As this is a journal there are no uses of challenging words, aiming towards a younger audience opposed to an older audience. In the text there is a widespread use of capital letters to help exaggerate and express urgency, as well as the use of slang and terms such as “goalie” and “slam book”, to indicate that this is a younger writer. The use of metaphors is quite evident throughout the novel, which is obvious when Greg’s older brother Rodrick says, “Get off, Baby Hippo!” (Kinney, 2007). The use of metaphors adds more flavour to a text, drawing attention to the specific features being compared to create expression.
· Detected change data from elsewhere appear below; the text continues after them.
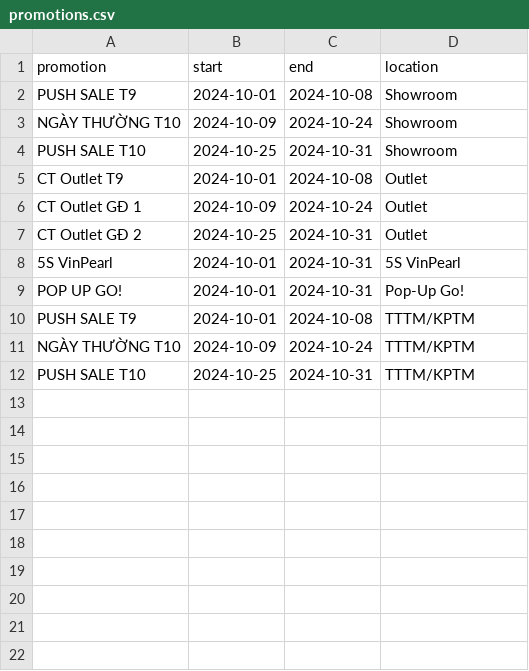
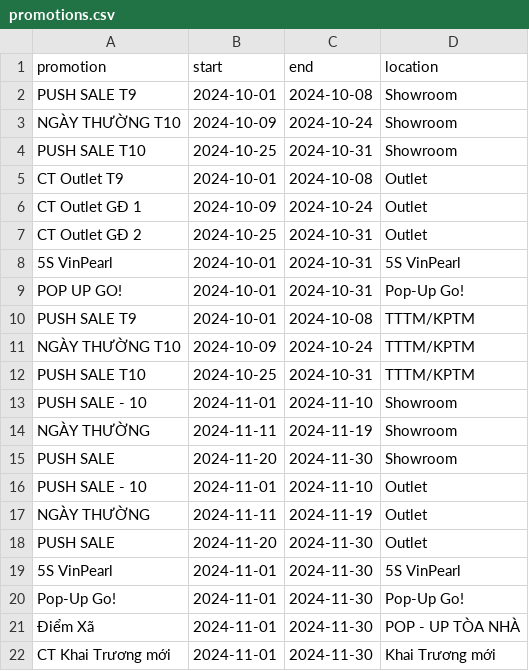
Before and after one commit to sadofashion/sado_analytics_services, a CSV file: seeds/promotions.csv, drawn as a sheet.

```diff
--- a/seeds/promotions.csv
+++ b/seeds/promotions.csv
@@ -12 +12,11 @@ promotion,start,end,location
 "PUSH SALE T10","2024-10-25","2024-10-31","TTTM/KPTM"
+PUSH SALE - 10,2024-11-01,2024-11-10,Showroom
+NGÀY THƯỜNG,2024-11-11,2024-11-19,Showroom
+PUSH SALE,2024-11-20,2024-11-30,Showroom
+PUSH SALE - 10,2024-11-01,2024-11-10,Outlet
+NGÀY THƯỜNG,2024-11-11,2024-11-19,Outlet
+PUSH SALE,2024-11-20,2024-11-30,Outlet
+5S VinPearl,2024-11-01,2024-11-30,5S VinPearl
+Pop-Up Go!,2024-11-01,2024-11-30,Pop-Up Go!
+Điểm Xã,2024-11-01,2024-11-30,POP - UP TÒA NHÀ
+CT Khai Trương mới,2024-11-01,2024-11-30,Khai Trương mới
```
Also changed, not shown: 3 other files.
Jeff Kinney effectively uses a variety of literary elements to explore the ideas of bullying and self-exploration, throughout Greg’s struggles in the novel Diary of a Wimpy Kid. Kinney successfully highlights the effects of these themes through issues such as popularity, to significantly showcase the importance of friendship over being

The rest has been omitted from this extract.